September 23, 2016 at 10:02 am

A senior US diplomatic official said that there would be “no tolerance” for sectarian torture and other abuses that may be perpetrated by Iraqi forces and allied Shia militias during the planned offensive to recapture Daesh’s de-facto Iraqi capital of Mosul, Reuters reported.

Speaking at an annual meeting of world leaders at the UN, Brett McGurk, the special presidential envoy to the anti-Daesh coalition, said that steps were already being taken to ensure that there would be no repeat of the abuses seen in the wake of the recapture of Fallujah last June.

In Fallujah, Shia militias committed field executions of civilians, as well as torturing and abusing thousands of Sunnis, with Governor of Anbar Sohaib Al-Rawi confirming on Twitter that 643 men from Saqlawiyyah were made to disappear during the operations to retake Mosul from Daesh. These men have yet to be located, leading to suspicions that they have also been killed.

Suggesting that better screening of civilians fleeing Mosul would result in the instances of abuse being reduced, McGurk said: “We must make sure the screening process in Mosul is done professionally with some third-party observers at the screening centres, that is what we hope to have.”

Given the plethora of armed forces involved in fighting in Iraq, including the Kurdish Peshmerga and the Shia-dominated Popular Mobilisation Forces (PMF), there are major concerns on how the offensive will play out and whether it could unleash further sectarian violence.

McGurk said Washington was working to make sure that many security forces used in Mosul would be those trained by the coalition and that the roles of different forces would be agreed upon ahead of the operation, which could begin as soon as October.

Humanitarian aid

Lise Grande, the UN humanitarian coordinator for Iraq, told the same meeting that Iraqi authorities had given reassurances that the screening of people leaving Mosul would be done by security forces and not by militias. Families would be transported either to an emergency camp or public buildings, she said.
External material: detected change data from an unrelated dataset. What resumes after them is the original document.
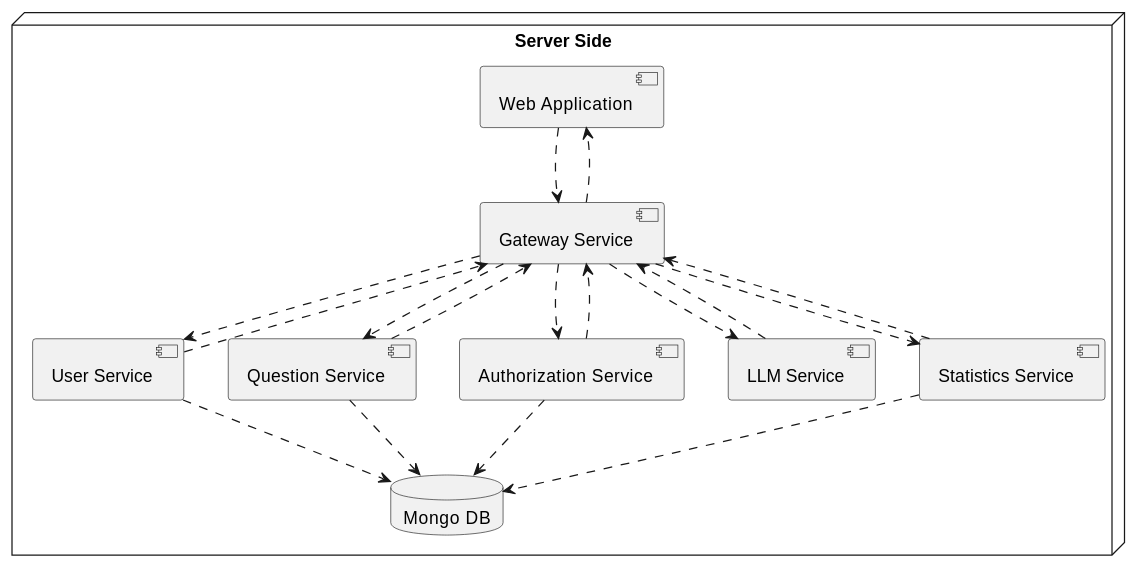
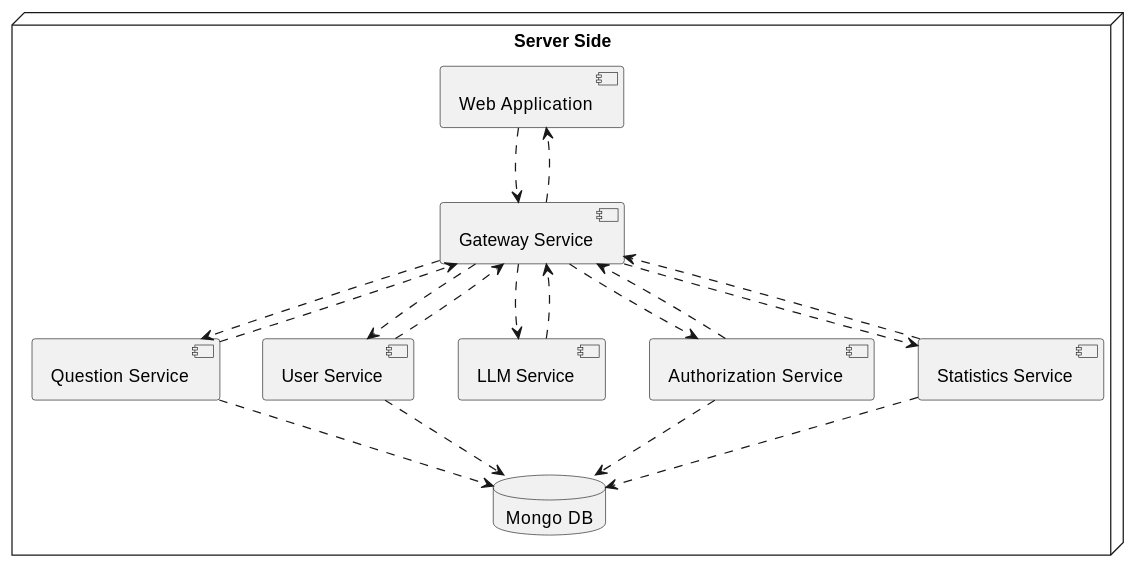
The second of 2 diagrams in docs/src/07_deployment_view.adoc (Arquisoft/wichat_en1b), drawn with PlantUML before and after one commit. The commit also changed other lines of this file, not shown here.

```diff
--- a/docs/src/07_deployment_view.adoc
+++ b/docs/src/07_deployment_view.adoc
@@ -109,36 +109,36 @@
 [plantuml,"Deployment view L2",png]
 ----
 node "Server Side" {
   component WA as "Web Application"
   component GS as "Gateway Service"
+  component QS as "Question Service"
   component US as "User Service"
-  component QS as "Question Service"
+  component LLMS as "LLM Service"
   component AS as "Authorization Service"
-  component LLMS as "LLM Service"
   component SS as "Statistics Service"
   database MDB as "Mongo DB"
 
   GS -[dashed]-> WA
   WA -[dashed]-> GS
 
   GS -[dashed]-> US
   US -[dashed]-> GS
 
   GS -[dashed]-> AS
   AS -[dashed]-> GS
 
   GS -[dashed]-> QS
   QS -[dashed]-> GS
 
   GS -[dashed]-> LLMS
   LLMS -[dashed]-> GS
 
   GS -[dashed]-> SS
   SS -[dashed]-> GS
 
   US -[dashed]-> MDB
   AS -[dashed]-> MDB
   SS -[dashed]-> MDB
   QS -[dashed]-> MDB
 }
 ----
```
The UN has previously warned that the Mosul offensive risks triggering a major humanitarian crisis, with one million or more people potentially becoming refugees. Stephen O’Brien, the UN aid chief, appealed to countries to speed up their aid donations ahead of the operation.

“To prepare for Mosul, partners launched a flash appeal for $284 million in July this year…and 48 per cent of this funding, that’s $136 million, has been received,” he said. “I cannot overstress the importance of receiving any outstanding pledges as soon as possible.”

Mosul fell to Daesh in June 2014 after the terrorist organisation put two Iraqi divisions to flight following a brief battle. It was in Iraq’s second largest city that Daesh leader Abu Bakr Al-Baghdadi announced the establishment of his caliphate that has seen its territory dwindle over the past year.